[PROBLEM DESCRIPTION]: Filter the records below for the word "SimpleImputer". Keep each line that has it.

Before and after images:
== == ==

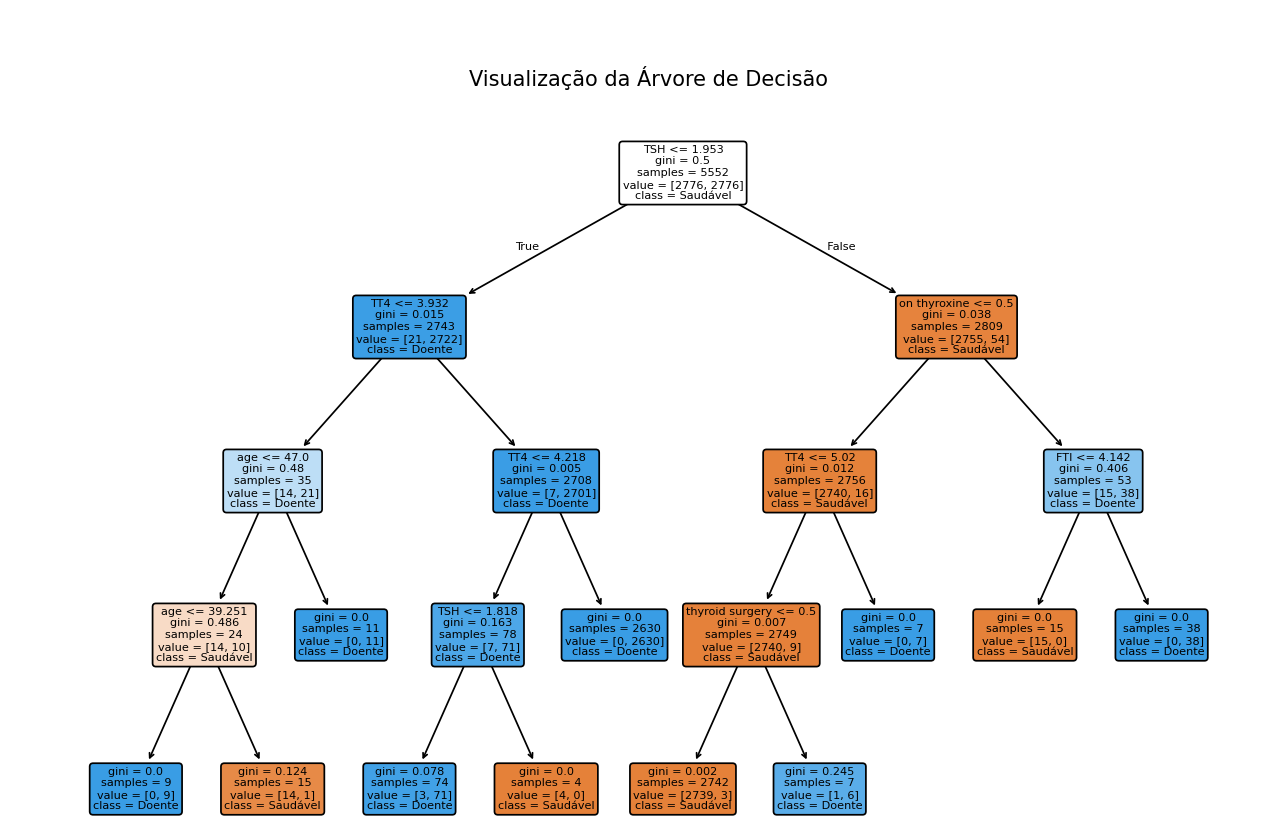
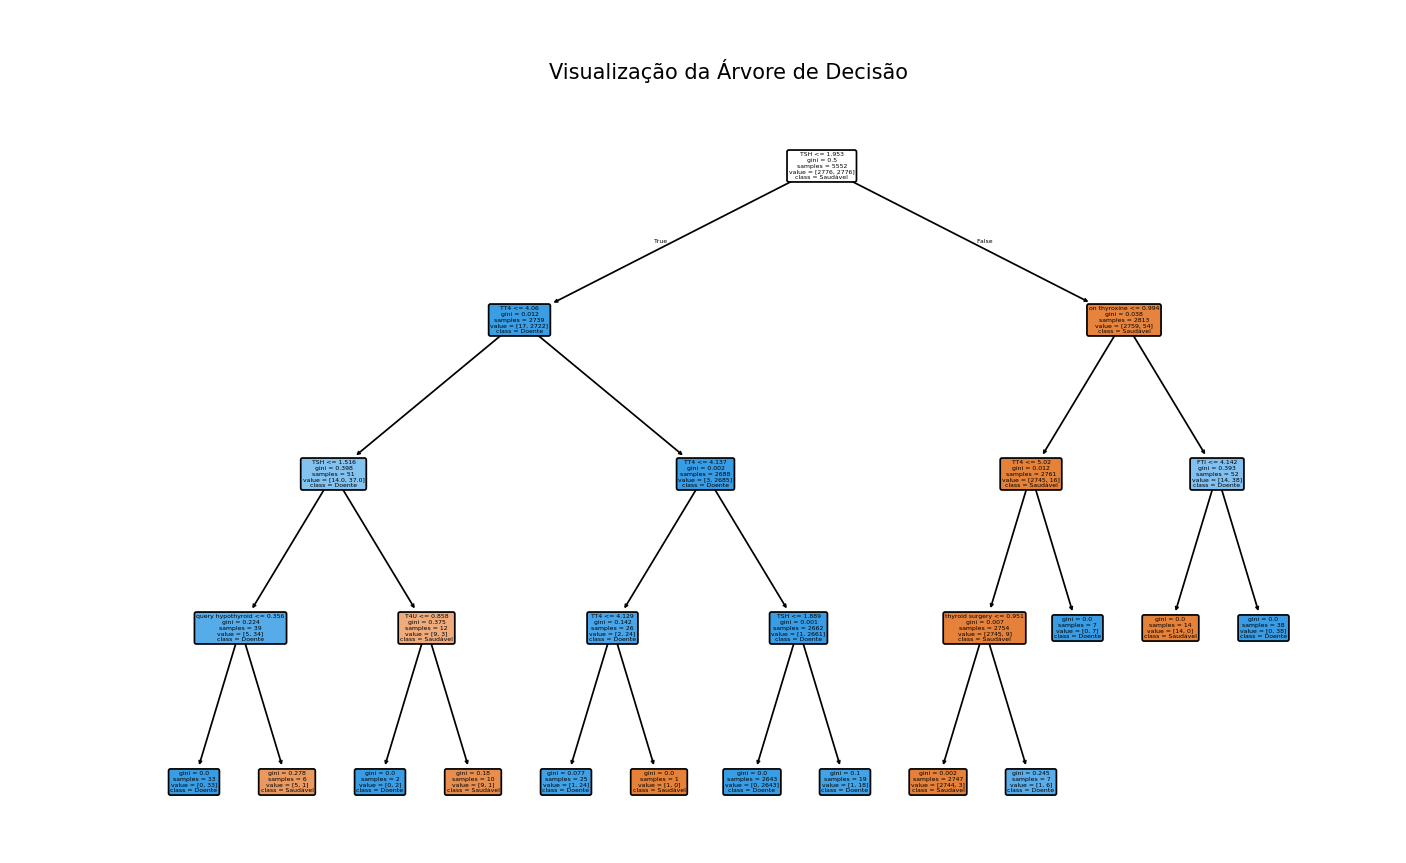
modelos organizados em pipeline para evitar leakage

diff --git a/hypothyroid/hypothyroid.py b/hypothyroid/hypothyroid.py
@@ -3,6 +3,7 @@ from sklearn.tree import plot_tree, DecisionTreeClassifier
 from sklearn.metrics import accuracy_score, classification_report
 from sklearn.model_selection import cross_val_score, GridSearchCV, RandomizedSearchCV
 from xgboost import XGBClassifier
+from imblearn.pipeline import Pipeline
 
 '''
 o objetivo desse modelo é diagnosticar e classificar pacientes
@@ -21,7 +22,7 @@ data.drop_columns(['TBG', 'TSH measured', 'T3 measured', 'TT4 measured', 'T4U me
 #'referral source' estava causando ruído, dado admnistrativo
 data.df.dropna(subset=['age'], inplace=True) #só 1 linha sem idade, remover ela
 #poucos faltantes ~5%, knn imputer estava causando data leakage(substituia faltantes aprendendo valores da base toda), decidi usar simple imputer
-data.imputar_simples(['TSH', 'T3', 'TT4', 'T4U', 'FTI'])
+#data.imputar_simples(['TSH', 'T3', 'TT4', 'T4U', 'FTI']) #etapa colocada no pipeline para evitar influencia de teste em treino
 
 data.print_unique_values()
 #remapeando booleanas
@@ -49,11 +50,12 @@ data.heatmap() #binaryClass têm forte correlação negativa com tsh(-0.69)
 data.separar_base('binaryClass')
 verificar_base(data.X_train, data.X_test, data.y_train, data.y_test, 'binaryClass')
 #base muito desbalanceada, doenças da tireoide são raras (apenas 6.75% na base de teste), treinar o modelo a não ignorar a minoria com oversampling
-data.smote()
-
+#smote agora no pipeline para evitar leakage
 #decision tree como modelo baseline
 '''na primeira tentativa teve muito sobreajuste por isso profundidade limitada'''
-arvore_decisao = DecisionTreeClassifier(criterion='gini', random_state=0, max_depth=4)
+arvore_decisao = Pipeline([('imputer', SimpleImputer(strategy='median')),
+                           ('smote', SMOTE(random_state=0)),
+                           ('model', DecisionTreeClassifier(random_state=0, max_depth=4))])
 arvore_decisao.fit(data.X_train, data.y_train)
 
 pred_treino = arvore_decisao.predict(data.X_train)
@@ -61,40 +63,43 @@ acuracia_treino = accuracy_score(data.y_train, pred_treino)
 print(classification_report(data.y_train, pred_treino))
 print(f"\nAcurácia do modelo base nos dados de treino: {acuracia_treino * 100:.2f}%\n")
 
+#ordem mudada + só dados de treino para evitar avaliação influenciada pelo feedback de teste
+#validação cruzada
+scores = cross_val_score(arvore_decisao, data.X_train, data.y_train.values.ravel(), cv=5)
+print(f"Acurácias do modelo base obtidas em cada uma das 5 rodadas: {np.round(scores * 100, 2)}%")
+print(f"Acurácia média: {scores.mean() * 100:.2f}%")
+#modelo generaliza
+
 pred_teste = arvore_decisao.predict(data.X_test)
 acuracia_teste = accuracy_score(data.y_test, pred_teste)
 print(classification_report(data.y_test, pred_teste))
 print(f"\nAcurácia do modelo base nos dados de teste: {acuracia_teste * 100:.2f}%\n")
 
-#validação cruzada
-X_total = pd.concat([data.X_train, data.X_test])
-y_total = pd.concat([data.y_train, data.y_test])
-scores = cross_val_score(arvore_decisao, X_total, y_total.values.ravel(), cv=5)
-print(f"Acurácias do modelo base obtidas em cada uma das 5 rodadas: {np.round(scores * 100, 2)}%")
-print(f"Acurácia média: {scores.mean() * 100:.2f}%")
-#modelo generaliza
-
 class_names = ['Saudável', 'Doente']
 plt.figure(figsize=(12, 8))
-plot_tree(arvore_decisao, filled=True, rounded=True,
+plot_tree(arvore_decisao.named_steps['model'], filled=True, rounded=True,
           feature_names=data.X_train.columns, class_names=class_names)
 plt.title("Visualização da Árvore de Decisão")
 plt.show()
 
 conf_matrix(data.y_test, pred_teste, class_names)
-profundidade = arvore_decisao.get_depth()
+profundidade = arvore_decisao.named_steps['model'].get_depth()
 print(f"A profundidade da árvore é: {profundidade}")
 
-data.feature_importance(arvore_decisao) #só 6 features não nulas, ~96% do resultado depende do exame de tsh
-features_reduzidas = ['TSH', 'on thyroxine', 'TT4', 'FTI', 'thyroid surgery', 'query hypothyroid']
+data.feature_importance(arvore_decisao.named_steps['model']) #só 7 features não nulas, ~96% do resultado depende do exame de tsh
+features_reduzidas = ['TSH', 'on thyroxine', 'TT4', 'FTI', 'thyroid surgery', 'query hypothyroid', 'T4U']
 X_treino_red = data.X_train[features_reduzidas]
 X_teste_red = data.X_test[features_reduzidas]
 
-parametros_grid = {'criterion': ['gini', 'entropy'], 'max_depth': [2, 3, 4],
-                   'min_samples_split': [2, 5, 10], 'min_samples_leaf': [1, 5, 10]}
+parametros_grid = {'model__criterion': ['gini', 'entropy'], 'model__max_depth': [3, 4, 5],
+                   'model__min_samples_split': [2, 5, 10], 'model__min_samples_leaf': [1, 5, 10]}
 
-grid_search = GridSearchCV(DecisionTreeClassifier(random_state=0),
-                           param_grid=parametros_grid, cv=5, scoring='accuracy', n_jobs=-1)
+arvore_decisao_red = Pipeline([('imputer', SimpleImputer(strategy='median')),
+                               ('smote', SMOTE(random_state=0)),
+                               ('model', DecisionTreeClassifier(random_state=0))])
+
+grid_search = GridSearchCV(arvore_decisao_red, param_grid=parametros_grid,
+                           cv=5, scoring='accuracy', n_jobs=-1)
 
 grid_search.fit(X_treino_red, data.y_train)
 melhor_arvore_red = grid_search.best_estimator_
@@ -106,22 +111,25 @@ print(f"Acurácia do modelo base reduzido nos dados de teste: {acuracia_red_test
 print(classification_report(data.y_test, pred_red))
 
 plt.figure(figsize=(12, 8))
-plot_tree(melhor_arvore_red, filled=True, rounded=True,
+plot_tree(melhor_arvore_red.named_steps['model'], filled=True, rounded=True,
           feature_names=features_reduzidas, class_names=class_names)
 plt.title("Árvore de Decisão apenas com as features principais")
 plt.show()
 conf_matrix(data.y_test, pred_red, class_names)
-#taxa de positivos verdadeiros e falsos verdadeiros igual mais com 15 features a menos, acurácia também
-'''modelo provou matematicamente que usar apenas 6 features chave gera o mesmo resultado que 21 variáveis,
+#métricas praticamente iguais, mas com 14 features a menos
+'''modelo provou matematicamente que usar apenas 7 features chave gera o mesmo resultado que 21 variáveis,
 o que significa, redução de custos laboratoriais, menos formulários e um diagnóstico mais rápido'''
 
 #modelo xgboost para classificação binária, vale o aumento de complexidade?
-parametros_random = {'learning_rate': [0.01, 0.05, 0.1, 0.2], 'max_depth': [3, 4, 5, 6],
-                     'n_estimators': [50, 100, 200, 300], 'subsample': [0.8, 0.9, 1.0], 'colsample_bytree': [0.8, 0.9, 1.0]}
+parametros_random = {'model__learning_rate': [0.01, 0.05, 0.1, 0.2], 'model__max_depth': [3, 4, 5, 6],
+                     'model__n_estimators': [50, 100, 200, 300], 'model__subsample': [0.8, 0.9, 1.0], 'model__colsample_bytree': [0.8, 0.9, 1.0]}
 
-random_search = RandomizedSearchCV(XGBClassifier(random_state=0),
-                                       param_distributions=parametros_random, n_iter=20, cv=5,
-                                       scoring='accuracy', n_jobs=-1,  random_state=42)
+xgb = Pipeline([('imputer', SimpleImputer(strategy='median')),
+                ('smote', SMOTE(random_state=0)),
+                ('model', XGBClassifier(random_state=0))])
+
+random_search = RandomizedSearchCV(xgb, param_distributions=parametros_random, n_iter=20,
+                                   cv=5, scoring='accuracy', n_jobs=-1,  random_state=42)
 
 random_search.fit(X_treino_red, data.y_train)
 modelo_xgb = random_search.best_estimator_
@@ -137,15 +145,16 @@ plt.figure(figsize=(12, 8))
 sns.histplot(df_resultados['Probabilidade Doença'], bins=30)
 plt.title('Distribuição de probabilidades de doença')
 plt.show()
-'''modelo atinge ~99.9% de certeza nos diagnósticos positivos
+'''modelo atinge ~96% de certeza nos diagnósticos positivos
 se a chance cair na faixa de 40% a 60%, o sistema poderia acionar uma revisão médica manual'''
-
 
 acuracia = accuracy_score(data.y_test, previsoes)
 print(f"\nAcurácia do Modelo XGBoost: {acuracia * 100:.2f}%\n")
 print(classification_report(data.y_test, previsoes))
 conf_matrix(data.y_test, previsoes, class_names)
 
-data.feature_importance(modelo_xgb, colunas=X_teste_red.columns) #TSH tem ~80% de influência sozinho
-'''árvore venceu na acurácia por uma margem mínima (99.47% vs 99.34%), mas concentra 95% da decisão só no TSH 
-XGBoost reduziu a dependência para ~80% e passou a considerar mais o histórico do paciente ('on thyroxine' com 12.5%)'''
+data.feature_importance(modelo_xgb.named_steps['model'], colunas=X_teste_red.columns) #TSH tem ~89% de influência sozinho
+'''mesmo sem 14 variáveis de ruído, os modelos mantiveram ótimo desempenho,
+árvore venceu na acurácia por uma margem mínima, mas concentra 95% da decisão só no TSH 
+XGBoost reduziu a dependência para ~89% e passou a considerar mais o histórico do paciente ('on thyroxine' subiu para 4.84% e o exame 'FTI' para 2.67%)
+com a proteção do Pipeline contra Data Leakage, confiança de xgboost estabilizou em ~96% para casos positivos (contra 99.9% da versão anterior), mais realista'''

== == ==

[PROBLEM SOLUTION]:
+arvore_decisao = Pipeline([('imputer', SimpleImputer(strategy='median')),
+arvore_decisao_red = Pipeline([('imputer', SimpleImputer(strategy='median')),
+xgb = Pipeline([('imputer', SimpleImputer(strategy='median')),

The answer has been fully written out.